It's that time of the season again when it seems like an athlete has daily aches and pains. It's the price we pay for being involved in the sport. But then there are other areas pains that are not kind to us: shin splints. The term shin splints covers a wide variety of lower leg injuries relating to the bones and muscles. Starting out as just a dull pain and increasing until it becomes painful to even stand, shin splints can do some intense long term damage to your legs and your running career.

If you already have shin splints, most doctors and professionals recommend taking up to 3-6 months of recovery to let your legs and muscles rest. While you should never try and push through the pain (it can be lethal in some extreme infected cases), there are some ways to treat your shin splints. And if you don't have them yet, there are also some ways to prevent and save yourself from the pain.

The most common and major risk factor for shin splints is overuse or excessive loading of the muscles and tissue. New runners and athletes are especially susceptible to shin splints as they often overload their workouts and don't take enough rest. Inexperienced runners also may not know the importance of stretching before and after workouts, especially for your shins and muscles supporting your shins such as ankles and hips.

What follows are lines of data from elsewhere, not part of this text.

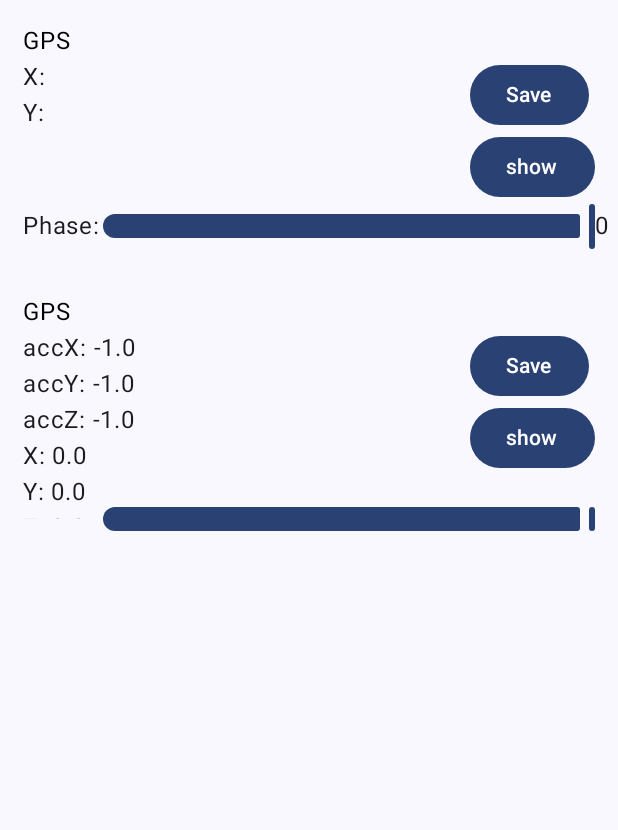
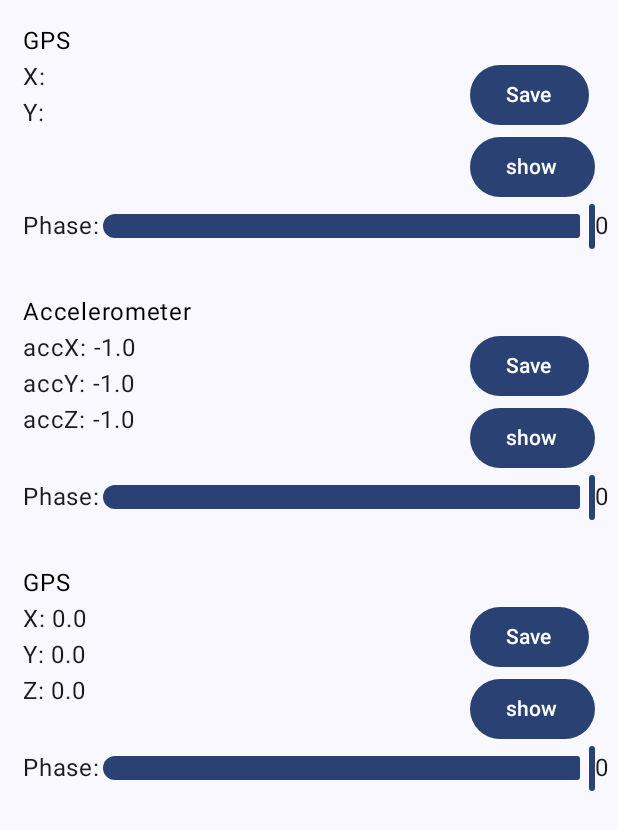
Before and after one commit to NaserMemarJavid/Praktikum1-V2, an Android app built with Jetpack Compose: the screen it shows after launch (MainActivity), on a phone screen of 412 x 824 dp. Shown: the top 830 px of the screen. Run offline under Robolectric (Android 15) with nearby library versions, the phone set to English and light mode, and no system bars.

Commit message:
4.push gyro acc gui daten angezeigt

```diff
--- a/src/main/java/com/lern1/mysensors/MainActivity.kt
+++ b/src/main/java/com/lern1/mysensors/MainActivity.kt
@@ -64,11 +64,6 @@ class MainActivity : ComponentActivity() {
         fusedLocationProviderClient = LocationServices.getFusedLocationProviderClient(this)
         getLocation()
 
-        val sensorEventListener = object : SensorEventListener {
-            override fun onAccuracyChanged(sensor: Sensor, accuracy: Int) {}
-            override fun onSensorChanged(event: SensorEvent) {}
-        }
-
         setContent {
             MySensorsTheme {
                 // A surface container using the 'background' color from the theme
@@ -78,7 +73,8 @@ class MainActivity : ComponentActivity() {
                 ) {
                     Column {
                         Gps(lat, lon)
-                        AccelerometerAndGyroscope()
+                        Accelerometer()
+                        Gyroscope()
                     }
 
                 }
@@ -178,58 +174,45 @@ fun Gps(lat:String, lon:String) {
 } // End of GPS Composable
 
 @Composable
-fun AccelerometerAndGyroscope() {
+fun Accelerometer() {
 
     val ctx = LocalContext.current
     val sensorManager: SensorManager = ctx.getSystemService(Context.SENSOR_SERVICE) as SensorManager
+
+    var checkAcc = false
+
     var accX = remember { mutableStateOf(-1f) }
     var accY = remember { mutableStateOf(-1f) }
     var accZ = remember { mutableStateOf(-1f) }
 
-    var gyrX = remember { mutableStateOf(0f) }
-    var gyrY = remember { mutableStateOf(0f) }
-    var gyrZ = remember { mutableStateOf(0f) }
 
     val sensorEventListener = object : SensorEventListener {
-        override fun onAccuracyChanged(sensor: Sensor, accuracy: Int) {
-        }
+        override fun onAccuracyChanged(sensor: Sensor, accuracy: Int) {}
         override fun onSensorChanged(event: SensorEvent) {
             if (event.sensor.type == Sensor.TYPE_ACCELEROMETER) {
                 accX.value = event.values[0]
                 accY.value = event.values[1]
                 accZ.value = event.values[2]
             }
-            else if (event.sensor.type == Sensor.TYPE_GYROSCOPE) {
-                gyrX.value = event.values[0]
-                gyrY.value = event.values[1]
-                gyrZ.value = event.values[2]
-            }
         }
     }
-    sensorManager.registerListener(sensorEventListener,sensorManager.getDefaultSensor(Sensor.TYPE_ACCELEROMETER),SensorManager.SENSOR_DELAY_NORMAL)
+    sensorManager.registerListener(sensorEventListener,sensorManager.getDefaultSensor(Sensor.TYPE_ACCELEROMETER),10000000)
 
     Box(
-        modifier = Modifier
-            .fillMaxWidth()
-            .padding(15.dp)
-            .height(150.dp)
+        modifier = Modifier.fillMaxWidth().padding(15.dp).height(150.dp)
         //.background(color = Color.Gray)
     ){
         Column() {
             Row (
-                modifier = Modifier.fillMaxWidth(),
-                horizontalArrangement =  Arrangement.SpaceBetween,
-                verticalAlignment     = Alignment.CenterVertically
+                modifier = Modifier.fillMaxWidth(), horizontalArrangement =  Arrangement.SpaceBetween, verticalAlignment     = Alignment.CenterVertically
             ){
-                Text(text = "GPS", color = Color.Black )
+                Text(text = "Accelerometer", color = Color.Black )
             }
             Row(
-                modifier = Modifier.fillMaxWidth(),
-                horizontalArrangement =  Arrangement.SpaceBetween,
+                modifier = Modifier.fillMaxWidth(), horizontalArrangement =  Arrangement.SpaceBetween,
             ) {
                 Column() {
                     Text("accX: ${accX.value}\naccY: ${accY.value}\naccZ: ${accZ.value}")
-                    Text("X: ${gyrX.value}\nY: ${gyrY.value}\nZ: ${gyrZ.value}")
                 }
                 Column {
                     Button(onClick = { }, content = { Text(text = "Save")})
@@ -250,12 +233,70 @@ fun AccelerometerAndGyroscope() {
 
 }// End of ACC&GYR Composable
 
+@Composable
+fun Gyroscope(){
+
+    val ctx = LocalContext.current
+    val sensorManager: SensorManager = ctx.getSystemService(Context.SENSOR_SERVICE) as SensorManager
+
+    var checkGyr = false
+
+    var gyrX = remember { mutableStateOf(0f) }
+    var gyrY = remember { mutableStateOf(0f) }
+    var gyrZ = remember { mutableStateOf(0f) }
+
+    val sensorEventListener = object : SensorEventListener {
+        override fun onAccuracyChanged(sensor: Sensor, accuracy: Int) {}
+        override fun onSensorChanged(event: SensorEvent) {
+            if (event.sensor.type == Sensor.TYPE_GYROSCOPE) {
+                gyrX.value = event.values[0]
+                gyrY.value = event.values[1]
+                gyrZ.value = event.values[2]
+            }
+        }
+    }
+    sensorManager.registerListener(sensorEventListener,sensorManager.getDefaultSensor(Sensor.TYPE_ACCELEROMETER),10000000)
+    sensorManager.registerListener(sensorEventListener,sensorManager.getDefaultSensor(Sensor.TYPE_GYROSCOPE),10000000)
+
+    Box(
+        modifier = Modifier.fillMaxWidth().padding(15.dp).height(150.dp)
+        //.background(color = Color.Gray)
+    ){
+        Column() {
+            Row (
+                modifier = Modifier.fillMaxWidth(), horizontalArrangement =  Arrangement.SpaceBetween, verticalAlignment     = Alignment.CenterVertically
+            ){
+                Text(text = "GPS", color = Color.Black )
+            }
+            Row(
+                modifier = Modifier.fillMaxWidth(), horizontalArrangement =  Arrangement.SpaceBetween,
+            ) {
+                Column() {
+                    Text("X: ${gyrX.value}\nY: ${gyrY.value}\nZ: ${gyrZ.value}")
+                }
+                Column {
+                    Button(onClick = { }, content = { Text(text = "Save")})
+                    Button(onClick = { }, content = { Text(text = "show")})
+                }
+            }
+            Row(
+                verticalAlignment = Alignment.CenterVertically
+            ) {
+                Text(text = "Phase:")
+                Slider(value =20f, onValueChange = {} )
+                Text(text = "0")
+            }
+        }
+    }
+
+}
+
 
 @Preview(showBackground = true)
 @Composable
 fun GreetingPreview() {
     MySensorsTheme {
         Gps(lat = "55", lon = "66")
-        AccelerometerAndGyroscope()
+        Accelerometer()
     }
 }
```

Other risk factors for shin splints that any runner may run into include running on hard or uneven grounds, suddenly increasing the intensity of exercise, or having an improper form that places stress on the muscles. Bad form caused by flat arches or pronation can lead to some of the most extreme cases of shin splints and stress fractures. 

However, there are many ways to help prevent some of these risk factors. Stretching and strengthening exercises such as calf raises and low ankle lunges are great for reducing pain and preventing further injury. In addition to strengthening your muscles, always invest in solid training shoes and keep track of your their miles so your ankles and shins can be properly supported.

If your running terrains are hard on your shins, try some cross-training with less impact like swimming or biking. Taking shorter strides may also help in some cases as it puts less pressure on your shins and knees. Flat arches can be helped with arch supports or shock-absorbing insoles. 

If you already have shin splints, there are ways to lessen the pain. Following the basic RICE principle (Rest, Ice, Compression, Elevation), they may be able to heal on their own, but always see a doctor before it becomes too unbearable. If the shin splints are more bone related, a doctor can give you a proper diagnosis and make sure your legs are getting the necessary rest.

If the shin splints are more muscle related, rolling and stretching them can help sooth the inflamed fascia while helping to heal. Over-the-counter treatments like ibuprofen, anti-inflammatory creams, and compression socks will help short term pain. Remember that dynamic rest is the best treatment -- sacrificing a couple weeks or months of training in order to have healthy legs will be worth it.